The did a number on my tomato plants before I discovered them. Then I dusted with diatomaceous earth and haven’t seen them lately. I’ve also seen wild plants I’ve never seen here either, but I’ll save that for another post.

What should we have done? We should have cleaned out the well, fixed the pump and got the water tested. Even if we couldn’t drink it, we could have watered plants with it. Then we should have repaired and/or replaced the spigots at the barn and pastures. We should have fixed our rain barrel (the spigot is missing), got more barrels and set up a rainwater harvesting system. The University of Missouri Extension has an interesting three page PDF about rainwater harvesting. Lastly, we should have opened that cistern, repaired it if we needed to, and used it to store whatever water we harvested.
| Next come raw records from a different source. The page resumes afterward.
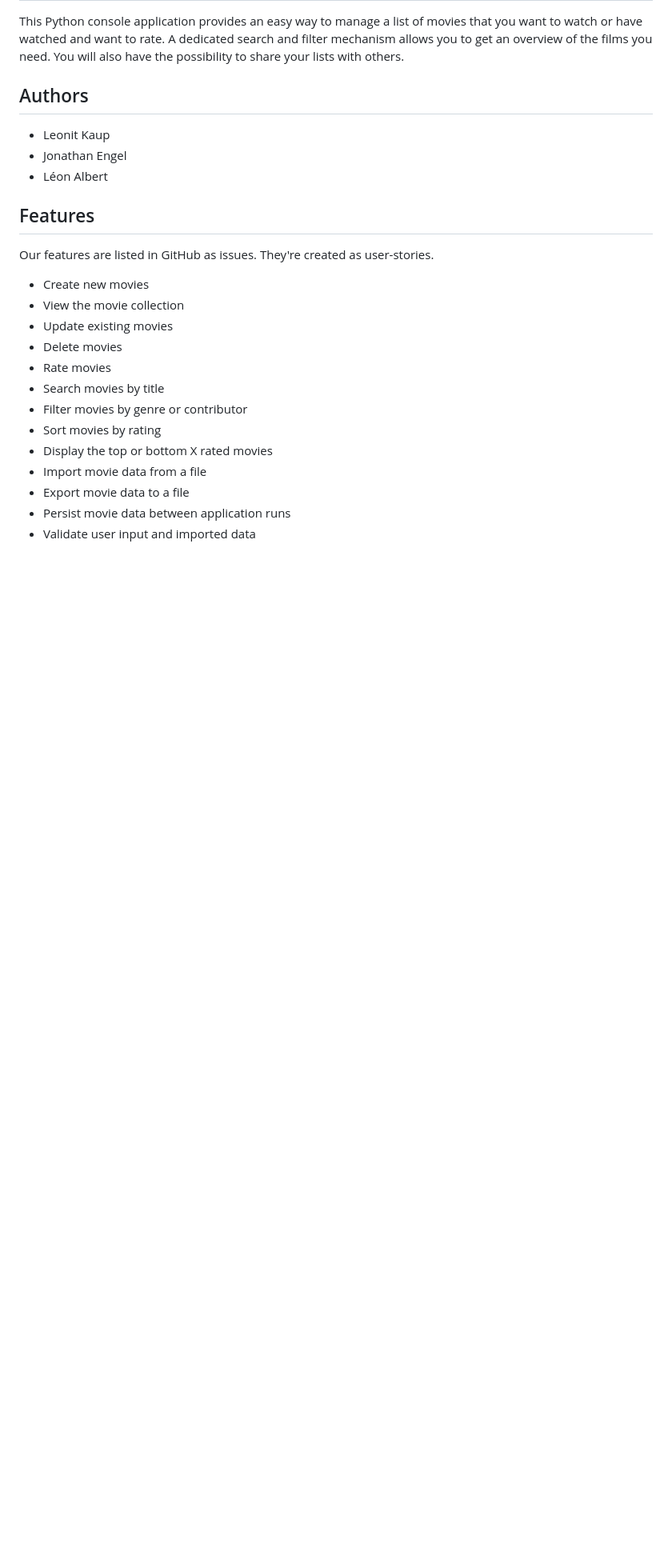
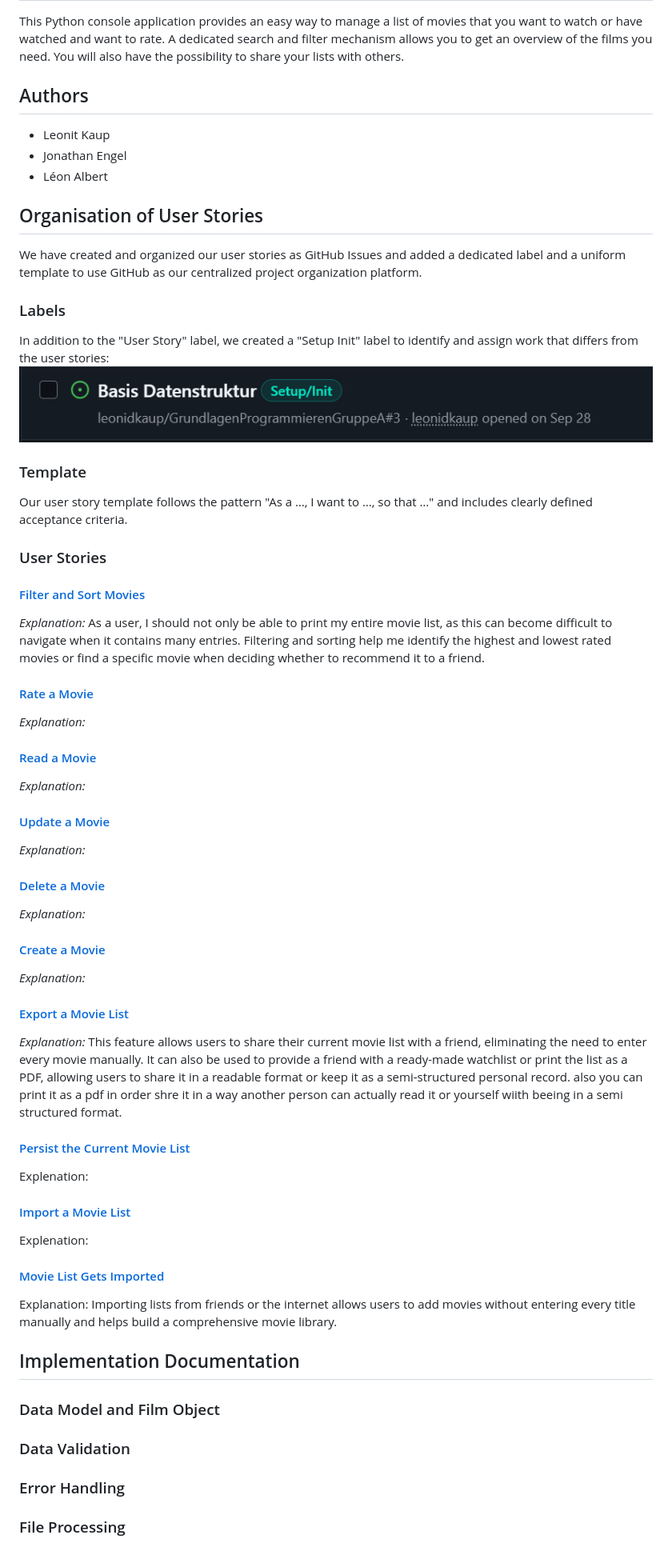
Before and after one commit to leonidkaup/GrundlagenProgrammierenGruppeA, a Markdown page: README.md, the part around one of its changes. Shown at 80% size. Drawn GitHub-style; pictures changed too: image.png (added); blank space fills up the shorter version.

Commit message:
added ui component of functionality and improved documentation

```diff
--- a/README.md
+++ b/README.md
@@ -10,19 +10,41 @@ This Python console application provides an easy way to manage a list of movies
 - Jonathan Engel
 - Léon Albert
 
-## Features
-Our features are listed in GitHub as issues. They're created as user-stories.
 
-- Create new movies
-- View the movie collection
-- Update existing movies
-- Delete movies
-- Rate movies
-- Search movies by title
-- Filter movies by genre or contributor
-- Sort movies by rating
-- Display the top or bottom X rated movies
-- Import movie data from a file
-- Export movie data to a file
-- Persist movie data between application runs
-- Validate user input and imported data
+## Organisation of User Stories
+We have created and organized our user stories as GitHub Issues and added a dedicated label and a uniform template to use GitHub as our centralized project organization platform.
+
+### Labels
+In addition to the "User Story" label, we created a "Setup Init" label to identify and assign work that differs from the user stories:
+![alt text](image.png)
+
+### Template
+Our user story template follows the pattern "As a …, I want to …, so that …" and includes clearly defined acceptance criteria.
+
+### User Stories
+#### [Filter and Sort Movies](https://github.com/leonidkaup/GrundlagenProgrammierenGruppeA/issues/13)
+*Explanation:* As a user, I should not only be able to print my entire movie list, as this can become difficult to navigate when it contains many entries. Filtering and sorting help me identify the highest and lowest rated movies or find a specific movie when deciding whether to recommend it to a friend.
+#### [Rate a Movie](https://github.com/leonidkaup/GrundlagenProgrammierenGruppeA/issues/12)
+*Explanation:*
+#### [Read a Movie](https://github.com/leonidkaup/GrundlagenProgrammierenGruppeA/issues/11)
+*Explanation:*
+#### [Update a Movie](https://github.com/leonidkaup/GrundlagenProgrammierenGruppeA/issues/10)
+*Explanation:*
+#### [Delete a Movie](https://github.com/leonidkaup/GrundlagenProgrammierenGruppeA/issues/9)
+*Explanation:*
+#### [Create a Movie](https://github.com/leonidkaup/GrundlagenProgrammierenGruppeA/issues/8)
+*Explanation:*
+#### [Export a Movie List](https://github.com/leonidkaup/GrundlagenProgrammierenGruppeA/issues/7)
+*Explanation:* This feature allows users to share their current movie list with a friend, eliminating the need to enter every movie manually. It can also be used to provide a friend with a ready-made watchlist or print the list as a PDF, allowing users to share it in a readable format or keep it as a semi-structured personal record. also you can print it as a pdf in order shre it in a way another person can actually read it or yourself wiith beeing in a semi structured format.
+#### [Persist the Current Movie List](https://github.com/leonidkaup/GrundlagenProgrammierenGruppeA/issues/6)
+Explenation:
+#### [Import a Movie List](https://github.com/leonidkaup/GrundlagenProgrammierenGruppeA/issues/5)
+Explenation:
+#### [Movie List Gets Imported](https://github.com/leonidkaup/GrundlagenProgrammierenGruppeA/issues/4)
+Explanation: Importing lists from friends or the internet allows users to add movies without entering every title manually and helps build a comprehensive movie library.
+## Implementation Documentation
+### Data Model and Film Object
+### Data Validation
+### Error Handling
+### File Processing
+
```
Also changed, not shown: other parts of README.md (+2 -16 lines), 6 other files.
A couple weeks ago, I was talking to a neighbor who has lived in his house for about 30 years. This year, for the first time, he opened his cistern and pumped out what he thinks is 30 year old water, to water his garden. He doesn’t ever remember it being this dry, but he did have a backup plan, didn’t he?

As they say, hindsight is 20/20. The good thing is that we can still do those things, some of them will just take a little more work than they would have four years ago. Guess what just got moved up on the priority list after fixing the chicken coops? We’ll keep you posted on how it’s going.

Connie